Lisa Libin, Vice President
Turn on the news these days and you will be inundated with PR crises. And while a crisis can be detrimental to a brand, there are also a number of companies who have used a crisis to come out stronger in the long run. Think Tylenol, Maple Leaf Foods, Lululemon. The common thread among these companies is that they used a crisis situation to create a long-term opportunity.
Looking at the bright side during a crisis situation may be inconceivable for many business leaders, but below are some key ways to not only move through a crisis but ideally, create a stronger business for the future.
- Reconnect with customers – A crisis is a great way to reconnect with customers you may not have been actively engaged with. Many companies tend to be complacent in terms of customer relations until a crisis occurs. Emailing with updates and other forms of ongoing communications helps to show the value a company puts on customers. It is also important to respond to tweets, emails, posts on an individual basis to demonstrate your commitment to the customer. And once the crisis subsides, why stop the communication? Now that the brand has reopened the doors for engagement, it is a great opportunity to keep that interaction going, keeping customers informed and loyal to your brand.
- Think Differently – while this was a common saying of former Apple CEO, Steve Jobs, these are strong words to live by as a business leader and communicator. Often when a crisis occurs it can be due to a process gap that has impacted the health or safety of the brand’s stakeholders – using this unfortunate incident as a way to relook at and rethink the way things have been done, the way employees have been trained, or the way the brand speaks to the public can present a great opportunity for business leaders to improve their brand both internally and externally.

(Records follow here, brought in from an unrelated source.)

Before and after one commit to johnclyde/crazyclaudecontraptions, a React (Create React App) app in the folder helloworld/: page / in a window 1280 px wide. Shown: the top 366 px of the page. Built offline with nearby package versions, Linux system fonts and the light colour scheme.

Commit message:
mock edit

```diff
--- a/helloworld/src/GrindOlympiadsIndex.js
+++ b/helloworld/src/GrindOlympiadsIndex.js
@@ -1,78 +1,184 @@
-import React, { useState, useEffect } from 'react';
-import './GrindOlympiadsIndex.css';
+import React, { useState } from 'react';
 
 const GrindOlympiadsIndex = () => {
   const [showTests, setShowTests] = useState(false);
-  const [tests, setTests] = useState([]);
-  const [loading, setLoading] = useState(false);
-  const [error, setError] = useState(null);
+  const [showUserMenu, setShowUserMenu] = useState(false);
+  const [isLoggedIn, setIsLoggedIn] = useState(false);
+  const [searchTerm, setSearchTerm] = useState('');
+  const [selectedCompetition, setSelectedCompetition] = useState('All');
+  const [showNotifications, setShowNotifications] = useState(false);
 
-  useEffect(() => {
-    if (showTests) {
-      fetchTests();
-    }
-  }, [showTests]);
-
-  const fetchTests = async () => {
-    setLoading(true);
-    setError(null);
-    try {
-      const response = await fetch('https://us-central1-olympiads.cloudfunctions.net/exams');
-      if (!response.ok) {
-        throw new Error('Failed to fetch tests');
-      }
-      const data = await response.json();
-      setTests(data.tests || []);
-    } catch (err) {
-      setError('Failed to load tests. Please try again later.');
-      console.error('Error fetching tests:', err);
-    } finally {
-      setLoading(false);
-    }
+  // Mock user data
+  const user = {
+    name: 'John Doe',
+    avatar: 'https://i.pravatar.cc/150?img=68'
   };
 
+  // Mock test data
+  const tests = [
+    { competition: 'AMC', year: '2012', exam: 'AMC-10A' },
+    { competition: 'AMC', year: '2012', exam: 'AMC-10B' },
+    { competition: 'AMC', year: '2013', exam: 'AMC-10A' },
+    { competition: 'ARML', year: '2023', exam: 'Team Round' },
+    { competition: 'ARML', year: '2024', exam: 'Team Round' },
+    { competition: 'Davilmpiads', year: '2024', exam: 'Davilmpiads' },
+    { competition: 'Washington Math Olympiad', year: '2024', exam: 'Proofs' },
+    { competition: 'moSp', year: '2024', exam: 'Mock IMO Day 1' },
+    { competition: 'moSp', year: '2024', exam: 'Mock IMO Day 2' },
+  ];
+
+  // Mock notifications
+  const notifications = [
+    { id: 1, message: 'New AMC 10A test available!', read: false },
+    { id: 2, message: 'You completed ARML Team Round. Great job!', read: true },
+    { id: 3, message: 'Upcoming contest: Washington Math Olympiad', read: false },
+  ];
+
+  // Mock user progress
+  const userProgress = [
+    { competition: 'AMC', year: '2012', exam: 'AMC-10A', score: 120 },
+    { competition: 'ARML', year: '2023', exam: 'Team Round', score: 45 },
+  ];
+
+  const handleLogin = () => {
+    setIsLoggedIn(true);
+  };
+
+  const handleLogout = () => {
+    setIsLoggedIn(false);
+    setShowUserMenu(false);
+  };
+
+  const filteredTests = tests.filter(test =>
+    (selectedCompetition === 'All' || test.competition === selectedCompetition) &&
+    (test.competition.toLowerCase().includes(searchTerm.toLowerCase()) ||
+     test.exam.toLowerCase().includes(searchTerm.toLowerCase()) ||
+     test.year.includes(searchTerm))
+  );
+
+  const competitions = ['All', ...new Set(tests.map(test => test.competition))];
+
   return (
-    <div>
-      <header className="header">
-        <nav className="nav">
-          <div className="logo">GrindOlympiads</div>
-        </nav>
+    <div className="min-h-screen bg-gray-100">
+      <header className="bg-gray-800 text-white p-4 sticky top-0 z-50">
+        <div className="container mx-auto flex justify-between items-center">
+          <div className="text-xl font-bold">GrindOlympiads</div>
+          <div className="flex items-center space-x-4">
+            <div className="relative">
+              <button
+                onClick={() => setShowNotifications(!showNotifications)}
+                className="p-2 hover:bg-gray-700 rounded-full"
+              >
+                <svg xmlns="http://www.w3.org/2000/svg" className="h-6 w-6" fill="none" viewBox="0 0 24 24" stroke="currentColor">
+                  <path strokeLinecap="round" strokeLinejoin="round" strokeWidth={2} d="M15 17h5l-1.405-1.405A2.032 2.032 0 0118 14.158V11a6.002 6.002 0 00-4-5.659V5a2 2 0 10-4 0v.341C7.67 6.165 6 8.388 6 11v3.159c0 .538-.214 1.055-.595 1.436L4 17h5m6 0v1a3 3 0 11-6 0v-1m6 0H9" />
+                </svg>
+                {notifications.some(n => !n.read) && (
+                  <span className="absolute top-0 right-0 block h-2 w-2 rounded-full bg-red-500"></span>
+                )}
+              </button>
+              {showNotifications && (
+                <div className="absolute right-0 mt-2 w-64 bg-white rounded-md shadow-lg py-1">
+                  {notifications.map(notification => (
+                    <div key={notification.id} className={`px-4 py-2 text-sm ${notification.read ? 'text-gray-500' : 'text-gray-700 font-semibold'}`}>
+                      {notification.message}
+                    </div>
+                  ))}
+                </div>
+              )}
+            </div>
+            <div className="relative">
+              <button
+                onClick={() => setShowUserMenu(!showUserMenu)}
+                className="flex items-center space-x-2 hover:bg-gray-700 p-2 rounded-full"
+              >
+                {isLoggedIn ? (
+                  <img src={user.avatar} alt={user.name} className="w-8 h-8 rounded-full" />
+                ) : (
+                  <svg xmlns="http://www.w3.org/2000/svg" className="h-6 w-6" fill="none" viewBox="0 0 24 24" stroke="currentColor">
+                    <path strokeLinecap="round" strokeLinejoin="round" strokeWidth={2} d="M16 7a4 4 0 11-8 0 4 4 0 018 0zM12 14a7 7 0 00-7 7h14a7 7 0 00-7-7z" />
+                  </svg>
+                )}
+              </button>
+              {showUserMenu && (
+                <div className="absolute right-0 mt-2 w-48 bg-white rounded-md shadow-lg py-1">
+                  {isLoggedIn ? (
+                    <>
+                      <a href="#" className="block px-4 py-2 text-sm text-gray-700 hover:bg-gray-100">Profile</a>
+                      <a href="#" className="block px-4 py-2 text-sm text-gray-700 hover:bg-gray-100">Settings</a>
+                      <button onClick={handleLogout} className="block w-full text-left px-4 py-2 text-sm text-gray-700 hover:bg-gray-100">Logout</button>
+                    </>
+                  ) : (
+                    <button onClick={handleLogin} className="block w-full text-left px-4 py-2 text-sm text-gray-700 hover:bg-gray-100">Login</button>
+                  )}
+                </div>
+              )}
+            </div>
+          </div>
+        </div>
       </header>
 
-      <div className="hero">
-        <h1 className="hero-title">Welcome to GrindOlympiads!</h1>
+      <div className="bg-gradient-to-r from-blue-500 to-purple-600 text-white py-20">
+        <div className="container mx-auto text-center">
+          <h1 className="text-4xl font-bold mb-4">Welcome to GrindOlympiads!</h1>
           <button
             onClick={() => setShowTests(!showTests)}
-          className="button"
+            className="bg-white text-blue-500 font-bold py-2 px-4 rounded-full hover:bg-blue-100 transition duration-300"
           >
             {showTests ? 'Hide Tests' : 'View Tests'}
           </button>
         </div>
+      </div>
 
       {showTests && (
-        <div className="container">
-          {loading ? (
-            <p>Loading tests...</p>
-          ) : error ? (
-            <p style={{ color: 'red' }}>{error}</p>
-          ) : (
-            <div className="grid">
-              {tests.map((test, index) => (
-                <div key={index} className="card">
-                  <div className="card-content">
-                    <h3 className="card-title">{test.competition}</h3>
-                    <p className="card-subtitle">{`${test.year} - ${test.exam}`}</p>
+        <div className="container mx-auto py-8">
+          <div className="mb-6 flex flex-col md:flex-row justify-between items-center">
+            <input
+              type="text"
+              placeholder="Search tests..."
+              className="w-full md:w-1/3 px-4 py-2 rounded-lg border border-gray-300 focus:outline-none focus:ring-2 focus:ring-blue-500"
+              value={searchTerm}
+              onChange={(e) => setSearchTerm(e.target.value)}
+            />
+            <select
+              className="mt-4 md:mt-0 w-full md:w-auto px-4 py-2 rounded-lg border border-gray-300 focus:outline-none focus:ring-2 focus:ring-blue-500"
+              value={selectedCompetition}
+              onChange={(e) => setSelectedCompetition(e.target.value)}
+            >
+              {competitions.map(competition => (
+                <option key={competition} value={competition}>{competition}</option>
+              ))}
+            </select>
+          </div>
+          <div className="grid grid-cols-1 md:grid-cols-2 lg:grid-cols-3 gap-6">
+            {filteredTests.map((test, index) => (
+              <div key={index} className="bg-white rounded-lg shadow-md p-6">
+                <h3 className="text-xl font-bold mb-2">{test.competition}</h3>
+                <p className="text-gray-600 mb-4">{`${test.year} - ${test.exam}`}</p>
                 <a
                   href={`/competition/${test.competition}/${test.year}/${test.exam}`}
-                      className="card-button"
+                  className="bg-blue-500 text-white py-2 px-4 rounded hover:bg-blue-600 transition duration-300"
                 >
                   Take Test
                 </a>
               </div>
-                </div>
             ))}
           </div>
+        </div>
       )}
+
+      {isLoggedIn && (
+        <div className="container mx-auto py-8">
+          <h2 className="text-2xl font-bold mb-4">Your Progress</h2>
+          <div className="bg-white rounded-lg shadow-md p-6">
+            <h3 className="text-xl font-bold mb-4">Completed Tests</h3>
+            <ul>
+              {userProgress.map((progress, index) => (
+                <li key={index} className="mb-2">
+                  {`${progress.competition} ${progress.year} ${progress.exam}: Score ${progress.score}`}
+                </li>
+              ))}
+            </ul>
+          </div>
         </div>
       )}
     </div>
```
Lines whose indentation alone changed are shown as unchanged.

- Build your reputation and credibility – a crisis is an opportunity for a company to build on its reputation and credibility. In many cases, customers are keen to understand that “sh*t happens” and can happen to anyone. What they aren’t keen to understand is when a company tries to hide the issue. By properly handling the situation through communication and most importantly, transparency, it presents the opportunity for the brand to retain trust with stakeholders and even leverage them as advocates for the company.
At the time of the crisis, it can seem like the sky is falling and there is no end in sight. However, the brands that come out shining are the ones who focus not only on the present issue, but also on the future.
Lisa Libin is Vice President at Brookline Public Relations. Lisa loves a good crisis (as long as it’s not a personal one!) and has vast experience in issues management and brand reputation issues, working with local and global communications teams to handle ongoing and current industry issues.